“We will need other opposition parties to follow suit and a good many Conservatives too to join them.”
Ms Cooper’s amendment is one of several tabled by MPs to the Prime Minister’s deal, the rejection of which by an overwhelming 230 votes last week has thrown into doubt proposals for a backstop to keep the Irish border open.
In a break from usual procedures, the amendments will be voted on by MPs on January 29 in another day of high Brexit drama in the Commons which could put Mrs May under intense political pressure to change course.
One, tabled by Tory Dame Caroline Spelman and Labour’s Jack Dromey, would effectively rule out a no-deal Brexit.
Another, from Conservative former attorney general Dominic Grieve, would give MPs powers to take control of the parliamentary agenda on a series of days in the run-up to the official date of EU withdrawal on March 29 to pass resolutions on the way ahead.
The chairman of the Commons Northern Ireland Committee, Conservative Andrew Murrison, put forward proposals – which he said were designed to appeal to “moderate MPs who just want Brexit sorted” – for a time limit on the backstop.
Labour’s frontbench tabled its own amendment calling for a vote on the party’s plan for a customs union with the EU and on whether to legislate for a public vote.
The government has a "duty to leave the EU" says International Trade Secretary @LiamFox. "The most dangerous thing for Britain politically is for #Brexit to be denied to the people" #r4today https://t.co/HMiLw4V9e9— BBC Radio 4 Today (@BBCr4today) January 23, 2019
Dr Fox, speaking from Davos on Wednesday, told BBC Radio 4’s Today that “there are many who talk about delaying Brexit when what they really mean is not having Brexit at all”, saying that would be the “worst outcome”.
Asked if he believed that a delayed Brexit – via an extended Article 50 period – was worse than a no-deal Brexit, he said: “You need to think about the political consequences as well as the short-term economic consequences.
“There is no doubt that leaving with a deal and minimising disruption both to the UK and our EU trading partners is in our best interest.
“But I think the most calamitous outcome would be for Parliament, having promised to respect the result of the referendum, to turn around and say it wouldn’t.”
Mr Boles later clashed with a fellow Tory, Mike Fabricant, who echoed Mr Fox’s comments on MPs trying to block Brexit.
Mr Boles tweeted: “Rubbish. Last week I voted for a Brexit deal that would take us out of the EU on 29 March.
“You voted to stop it. I am happy to vote for ANY deal that the PM recommends and that will deliver Brexit on time. I will never support revocation of Brexit.
Rubbish. Last week I voted for a Brexit deal that would take us out of the EU on 29 March. You voted to stop it. I am happy to vote for ANY deal that the PM recommends and that will deliver Brexit on time. I will never support revocation of Brexit.— Nick Boles (@NickBoles) January 23, 2019
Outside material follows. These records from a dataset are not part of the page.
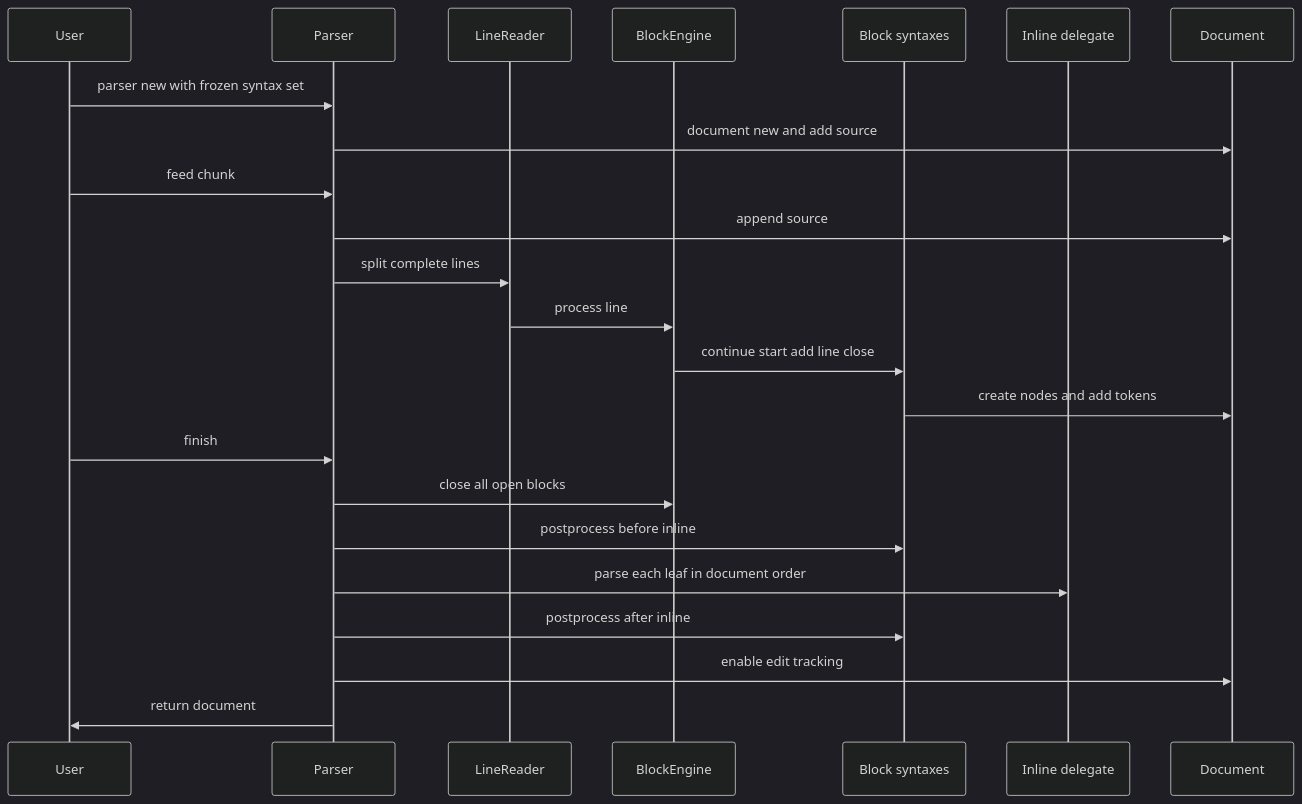
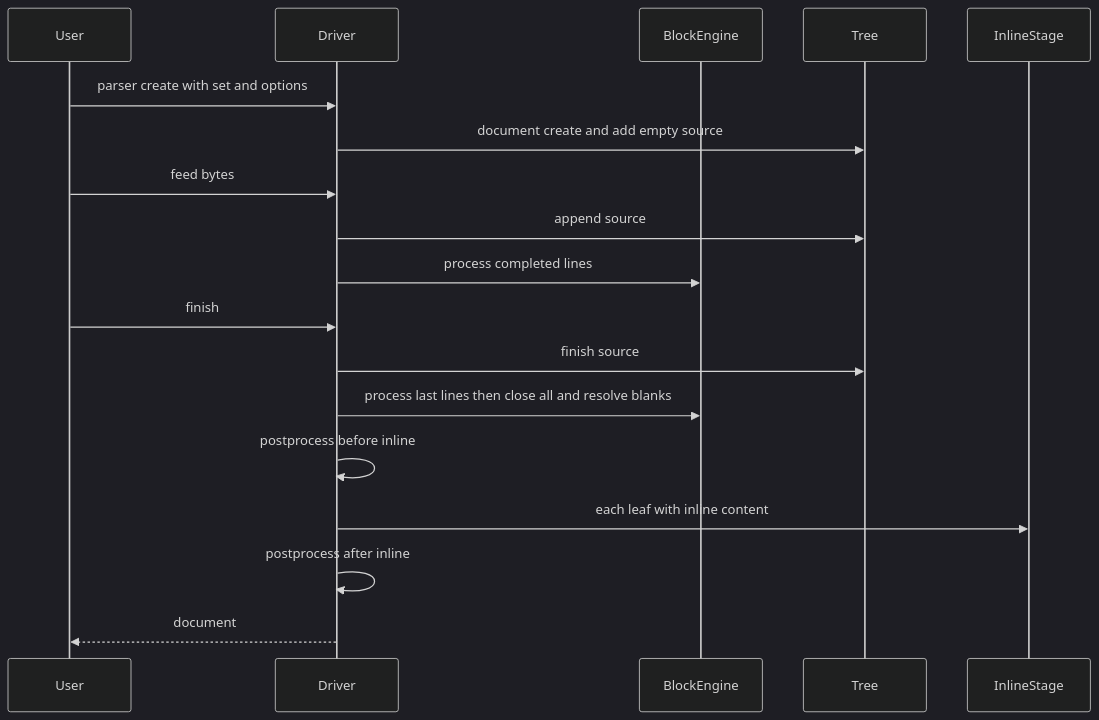
Before and after one commit to ktdevx/amark-private2: the second of 5 diagrams in .kiro/specs/block-parser/design.md, drawn with Mermaid (dark theme). The commit also changed other lines of this file and 6 other files, not shown here.

First line of the commit message:
docs(block-parser): 新しい構文木のモデルで spec を作り直す

````diff
--- a/.kiro/specs/block-parser/design.md
+++ b/.kiro/specs/block-parser/design.md
@@ -263,25 +210,20 @@
 ```mermaid
 sequenceDiagram
     participant U as User
-    participant P as Parser
-    participant R as LineReader
+    participant D as Driver
     participant E as BlockEngine
-    participant S as Block syntaxes
-    participant D as Inline delegate
-    participant T as Document
-    U->>P: parser new with frozen syntax set
-    P->>T: document new and add source
-    U->>P: feed chunk
-    P->>T: append source
-    P->>R: split complete lines
-    R->>E: process line
-    E->>S: continue start add line close
-    S->>T: create nodes and add tokens
-    U->>P: finish
-    P->>E: close all open blocks
-    P->>S: postprocess before inline
-    P->>D: parse each leaf in document order
-    P->>S: postprocess after inline
-    P->>T: enable edit tracking
-    P->>U: return document
+    participant T as Tree
+    participant I as InlineStage
+    U->>D: parser create with set and options
+    D->>T: document create and add empty source
+    U->>D: feed bytes
+    D->>T: append source
+    D->>E: process completed lines
+    U->>D: finish
+    D->>T: finish source
+    D->>E: process last lines then close all and resolve blanks
+    D->>D: postprocess before inline
+    D->>I: each leaf with inline content
+    D->>D: postprocess after inline
+    D-->>U: document
 ```
````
Tory arch Brexiteer Jacob Rees-Mogg is due to strike a more conciliatory tone in a speech on Wednesday.
The European Research Group chairman, who spearheaded attempts to replace Mrs May as Tory leader in December, is expected to tell the Eurosceptic Bruges Group there has been an “outbreak of realism all around”.
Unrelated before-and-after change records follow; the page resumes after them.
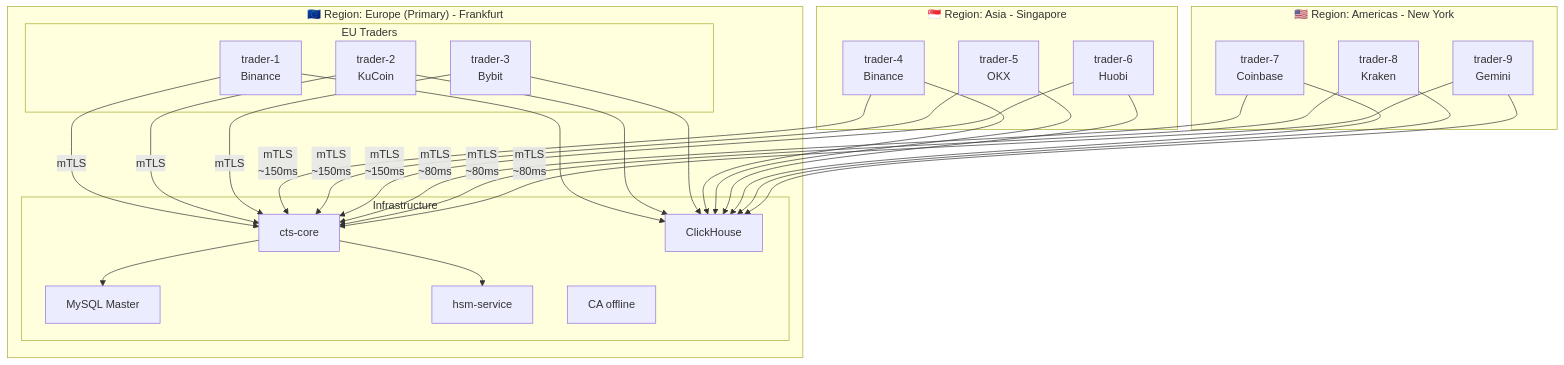
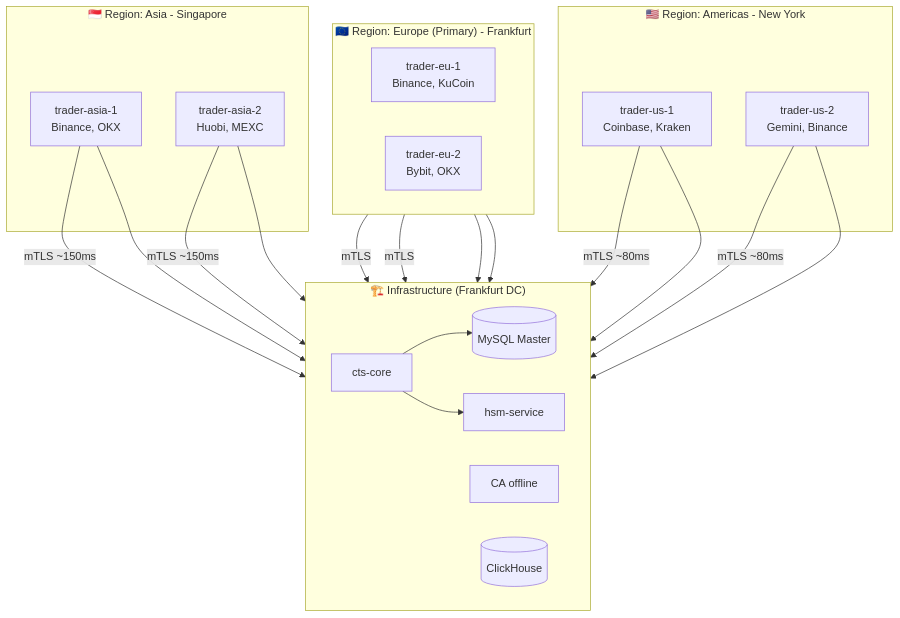
Before and after one commit to titaev-lv/cts-core: the second of 12 diagrams in ARCHITECTURE.md, drawn with Mermaid. The commit also changed other lines of this file and 2 other files, not shown here.

````diff
--- a/ARCHITECTURE.md
+++ b/ARCHITECTURE.md
@@ -231,37 +239,43 @@
 ```mermaid
 flowchart TB
     subgraph EU["🇪🇺 Region: Europe (Primary) - Frankfurt"]
-        subgraph INFRA["Infrastructure"]
-            CTS[cts-core]
-            MYSQL[MySQL Master]
-            HSM[hsm-service]
-            CA[CA offline]
-            CH[ClickHouse]
-        end
-        subgraph EU_TRADERS["EU Traders"]
-            T1[trader-1<br/>Binance]
-            T2[trader-2<br/>KuCoin]
-            T3[trader-3<br/>Bybit]
-        end
+        direction LR
+        T1[trader-eu-1<br/>Binance, KuCoin]
+        T2[trader-eu-2<br/>Bybit, OKX]
+    end
+    
+    subgraph INFRA["🏗️ Infrastructure (Frankfurt DC)"]
+        direction LR
+        CTS[cts-core]
+        MYSQL[(MySQL Master)]
+        HSM[hsm-service]
+        CA[CA offline]
+        CH[(ClickHouse)]
+    end
+    
+    subgraph US["🇺🇸 Region: Americas - New York"]
+        T5[trader-us-1<br/>Coinbase, Kraken]
+        T6[trader-us-2<br/>Gemini, Binance]
     end
     
     subgraph ASIA["🇸🇬 Region: Asia - Singapore"]
-        T4[trader-4<br/>Binance]
-        T5[trader-5<br/>OKX]
-        T6[trader-6<br/>Huobi]
+        T3[trader-asia-1<br/>Binance, OKX]
+        T4[trader-asia-2<br/>Huobi, MEXC]
     end
     
-    subgraph US["🇺🇸 Region: Americas - New York"]
-        T7[trader-7<br/>Coinbase]
-        T8[trader-8<br/>Kraken]
-        T9[trader-9<br/>Gemini]
-    end
+    %% EU connections
+    T1 & T2 -->|mTLS| CTS
     
-    T1 & T2 & T3 -->|mTLS| CTS
-    T4 & T5 & T6 -->|mTLS<br/>~150ms| CTS
-    T7 & T8 & T9 -->|mTLS<br/>~80ms| CTS
+    %% US connections  
+    T5 & T6 -->|mTLS ~80ms| CTS
     
+    %% Asia connections
+    T3 & T4 -->|mTLS ~150ms| CTS
+    
+    %% Infrastructure internal
     CTS --> MYSQL
     CTS --> HSM
-    T1 & T2 & T3 & T4 & T5 & T6 & T7 & T8 & T9 --> CH
+    
+    %% All traders to ClickHouse
+    T1 & T2 & T3 & T4 & T5 & T6 --> CH
 ```
````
He is due to say: “All along we have been asking merely for the possible, not the impossible.
“And late in the day as the EU has inevitably left it, I’m sure common sense and practicality will now prevail.
“The backstop doesn’t work for unionists in the Tory party, or the DUP. The pretence that we might ever swallow it is now over.
“It’s long past time to get on and just do the feasible deal that has always been there to do.”